(Web page edit records)
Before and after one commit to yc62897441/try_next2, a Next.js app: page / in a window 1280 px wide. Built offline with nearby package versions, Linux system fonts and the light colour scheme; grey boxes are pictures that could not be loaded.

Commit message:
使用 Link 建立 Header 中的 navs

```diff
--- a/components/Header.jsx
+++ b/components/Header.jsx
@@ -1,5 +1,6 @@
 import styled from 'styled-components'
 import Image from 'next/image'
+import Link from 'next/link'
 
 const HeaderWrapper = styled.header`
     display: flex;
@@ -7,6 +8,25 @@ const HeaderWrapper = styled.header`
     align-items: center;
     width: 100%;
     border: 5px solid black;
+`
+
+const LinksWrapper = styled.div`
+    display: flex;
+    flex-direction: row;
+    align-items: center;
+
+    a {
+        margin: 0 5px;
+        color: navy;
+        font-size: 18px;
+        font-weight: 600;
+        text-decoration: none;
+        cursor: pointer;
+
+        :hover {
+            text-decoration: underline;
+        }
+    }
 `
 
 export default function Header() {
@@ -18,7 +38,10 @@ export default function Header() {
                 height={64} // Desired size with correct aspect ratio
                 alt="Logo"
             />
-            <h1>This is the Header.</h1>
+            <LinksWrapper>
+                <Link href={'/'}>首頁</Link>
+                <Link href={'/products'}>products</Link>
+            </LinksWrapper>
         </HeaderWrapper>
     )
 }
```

• [Task directions] Where a line of the records contains the word "styled", copy that line.

• [Your response]
 import styled from 'styled-components'
 const HeaderWrapper = styled.header`
@@ -7,6 +8,25 @@ const HeaderWrapper = styled.header`
+const LinksWrapper = styled.div`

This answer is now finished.